That said, it was Nadia and Bo who shone brightest in the finals’ first week. Both made dazzling appearances before singing a single note: Nadia resplendent in her strappy, aqua dress, Bo rockin’ those serious leather pants. And once again, the two front-runners showed impeccable taste in song selection. Nadia’s ”You Don’t Have to Say You Love Me” let her slow the tempo down for a change, while giving her a forum for her signature vocal drama. (Oh, and if cheesy Constantine really wants to know how to make eyes at the camera, all he has to do is study Nadia’s highlight reel.) Bo, for his part, may have had a couple breathless moments on ”Spinning Wheel,” but his charisma level is so high that any and all of his minor crimes are, for now, dismissed.
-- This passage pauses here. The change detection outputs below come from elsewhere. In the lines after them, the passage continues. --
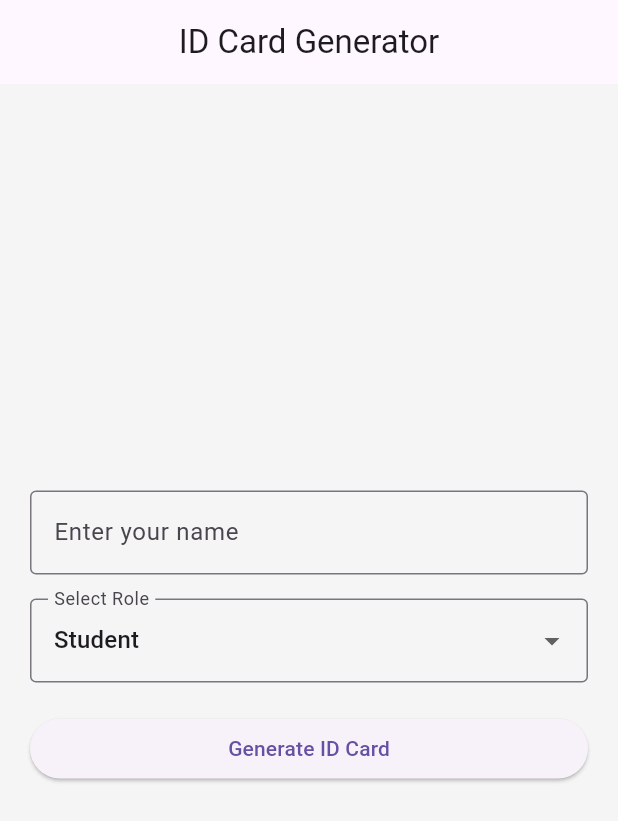
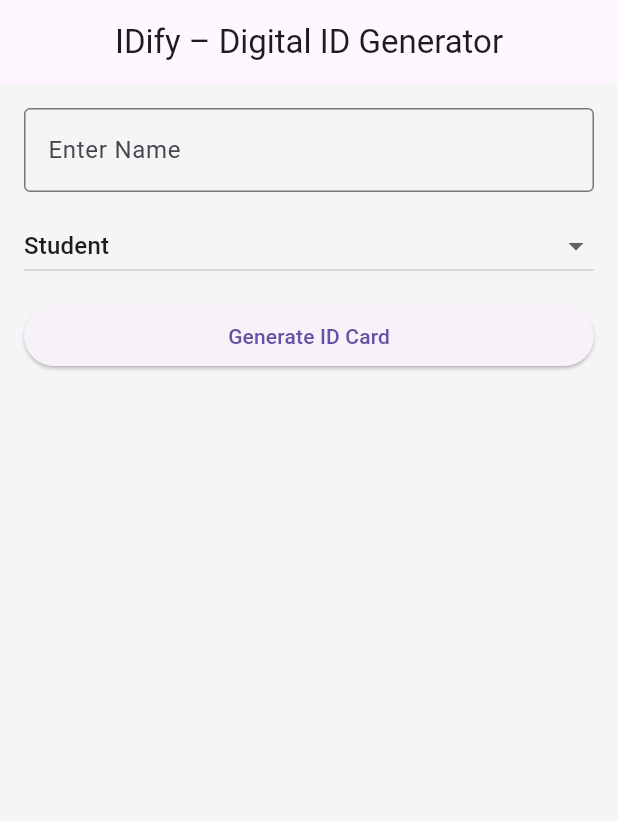
Before and after one commit to vtanu23bio-dot/idify_app, a Flutter app: the screen it shows after launch, after a tap on "Generate ID Card", on a phone screen of 412 x 824 dp. Shown: the top 821 px of the screen. Run offline on Flutter 3.47's test engine with Material 3 defaults, Android fonts, the phone set to English and light mode, and no system bars.

Commit message:
Update main.dart

```diff
--- a/lib/main.dart
+++ b/lib/main.dart
@@ -1,74 +1,81 @@
 import 'package:flutter/material.dart';
 
 void main() {
-  runApp(const MyApp());
+  runApp(const IDifyApp());
 }
 
-class MyApp extends StatelessWidget {
-  const MyApp({super.key});
+class IDifyApp extends StatelessWidget {
+  const IDifyApp({super.key});
 
   @override
   Widget build(BuildContext context) {
     return MaterialApp(
       debugShowCheckedModeBanner: false,
-      title: 'ID Card Generator',
-      home: const IdCardPage(),
+      title: 'IDify',
+      home: const HomePage(),
     );
   }
 }
 
-class IdCardPage extends StatefulWidget {
-  const IdCardPage({super.key});
+class HomePage extends StatefulWidget {
+  const HomePage({super.key});
 
   @override
-  State<IdCardPage> createState() => _IdCardPageState();
+  State<HomePage> createState() => _HomePageState();
 }
 
-class _IdCardPageState extends State<IdCardPage> {
+class _HomePageState extends State<HomePage> {
   final TextEditingController nameController = TextEditingController();
 
   String selectedRole = 'Student';
-  String generatedName = '';
-  String generatedId = '';
+
+  final List<Map<String, String>> generatedCards = [];
+
+  void generateIdCard() {
+    if (nameController.text.isEmpty) return;
+
+    setState(() {
+      generatedCards.add({
+        'name': nameController.text,
+        'role': selectedRole,
+        'id': (DateTime.now().millisecondsSinceEpoch % 100000).toString(),
+      });
+      nameController.clear();
+    });
+  }
 
   @override
   Widget build(BuildContext context) {
     return Scaffold(
       backgroundColor: Colors.grey[100],
       appBar: AppBar(
-        title: const Text('ID Card Generator'),
+        title: const Text('IDify – Digital ID Generator'),
         centerTitle: true,
       ),
-      body: Center(
-        child: SingleChildScrollView(
-          child: Padding(
-            padding: const EdgeInsets.all(20),
+      body: Padding(
+        padding: const EdgeInsets.all(16),
         child: Column(
-              crossAxisAlignment: CrossAxisAlignment.stretch,
           children: [
 
-                // NAME INPUT
+            /// NAME INPUT
             TextField(
               controller: nameController,
               decoration: const InputDecoration(
-                    labelText: 'Enter your name',
+                labelText: 'Enter Name',
                 border: OutlineInputBorder(),
               ),
             ),
 
-                const SizedBox(height: 16),
+            const SizedBox(height: 12),
 
-                // ROLE DROPDOWN
-                DropdownButtonFormField<String>(
+            /// ROLE DROPDOWN (VISIBLE & RELIABLE)
+            DropdownButton<String>(
               value: selectedRole,
-                  decoration: const InputDecoration(
-                    labelText: 'Select Role',
-                    border: OutlineInputBorder(),
-                  ),
+              isExpanded: true,
               items: const [
                 DropdownMenuItem(value: 'Student', child: Text('Student')),
-                    DropdownMenuItem(value: 'Teacher', child: Text('Teacher')),
-                    DropdownMenuItem(value: 'Admin', child: Text('Admin')),
+                DropdownMenuItem(value: 'Employee', child: Text('Employee')),
+                DropdownMenuItem(value: 'Intern', child: Text('Intern')),
               ],
               onChanged: (value) {
                 setState(() {
@@ -77,27 +84,30 @@ class _IdCardPageState extends State<IdCardPage> {
               },
             ),
 
-                const SizedBox(height: 20),
+            const SizedBox(height: 12),
 
-                // GENERATE BUTTON
-                ElevatedButton(
-                  onPressed: () {
-                    setState(() {
-                      generatedName = nameController.text;
-                      generatedId = DateTime.now()
-                          .millisecondsSinceEpoch
-                          .toString();
-                    });
-                  },
+            /// GENERATE BUTTON
+            SizedBox(
+              width: double.infinity,
+              child: ElevatedButton(
+                onPressed: generateIdCard,
                 child: const Text('Generate ID Card'),
               ),
+            ),
 
-                const SizedBox(height: 30),
+            const SizedBox(height: 16),
 
-                // GRADIENT ID CARD
-                if (generatedName.isNotEmpty)
-                  Container(
-                    padding: const EdgeInsets.all(20),
+            /// LIST OF ID CARDS
+            Expanded(
+              child: ListView.builder(
+                itemCount: generatedCards.length,
+                itemBuilder: (context, index) {
+                  final card = generatedCards[index];
+
+                  return Container(
+                    width: double.infinity,
+                    margin: const EdgeInsets.only(bottom: 16),
+                    padding: const EdgeInsets.all(16),
                     decoration: BoxDecoration(
                       gradient: const LinearGradient(
                         colors: [Colors.indigo, Colors.blueAccent],
@@ -108,7 +118,7 @@ class _IdCardPageState extends State<IdCardPage> {
                       boxShadow: const [
                         BoxShadow(
                           color: Colors.black26,
-                          blurRadius: 10,
+                          blurRadius: 8,
                           offset: Offset(0, 4),
                         ),
                       ],
@@ -120,49 +130,38 @@ class _IdCardPageState extends State<IdCardPage> {
                           'IDENTITY CARD',
                           style: TextStyle(
                             color: Colors.white70,
-                            fontSize: 16,
                             letterSpacing: 1.5,
                           ),
                         ),
-
-                        const SizedBox(height: 16),
-
+                        const SizedBox(height: 10),
                         Text(
-                          generatedName,
+                          card['name']!,
                           style: const TextStyle(
                             color: Colors.white,
-                            fontSize: 22,
+                            fontSize: 20,
                             fontWeight: FontWeight.bold,
                           ),
                         ),
-
-                        const SizedBox(height: 6),
-
                         Text(
-                          selectedRole,
+                          card['role']!,
                           style: const TextStyle(
                             color: Colors.white70,
-                            fontSize: 16,
                           ),
                         ),
-
-                        const SizedBox(height: 12),
-
+                        const SizedBox(height: 8),
                         Text(
-                          'ID: $generatedId',
-                          style: const TextStyle(
-                            color: Colors.white,
-                            fontSize: 14,
+                          'ID: ${card['id']}',
+                          style: const TextStyle(color: Colors.white),
+                        ),
+                      ],
+                    ),
+                  );
+                },
               ),
             ),
           ],
         ),
       ),
-              ],
-            ),
-          ),
-        ),
-      ),
     );
   }
 }
```
Lines whose indentation alone changed are shown as unchanged.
Yet of all the myriad spirits roaming the Idol stage this week, none was more haunting than the ghost of Mario Vazquez. We may never know for sure what ”personal reasons” forced him to drop out of Idol‘s top 12 (c’mon, Enquirer, don’t let us down!), but I do know that watching his last-minute replacement Nikko Smith huff and puff his way through ”I Want You Back” made me think about how Mario would’ve tackled the same material with a little less desperation to please, and a little more tunefulness.
It’s funny how riveting and sad the whole Mario exit has been. After all, he only performed a handful of times, and briefly at that, but there’s something about promising Idol contestants that’s all too relatable to anyone who’s grabbed the mike at a karaoke bar, or performed a duet with a car radio, or even belted a number out into a hairbrush. With his bright eyes and strong, clear voice, Mario was supposed to pick up the mantle for those of us who related to his message of ”I Love Music,” even if we weren’t blessed with his gift to interpret that music. I guess that’s why it’s crushing to think some dark secret or health issue or family drama or contract negotiation might derail Mario’s dream.
Then again, to answer the question Mario posed in his final Idol performance — how do you mend a broken heart? — well, you simply find another contestant to cheer for. With a fairly deep talent pool to choose from this season, the healing process shouldn’t be too hard.
Why do you think Mario left Idol? Should contestants be banned from picking songs used in previous Idol seasons? What did you think of the fact that Paula agreed with Randy on 11 of the 12 contestants tonight? And why was Carrie smiling broadly while singing a song about being cheated and mistreated?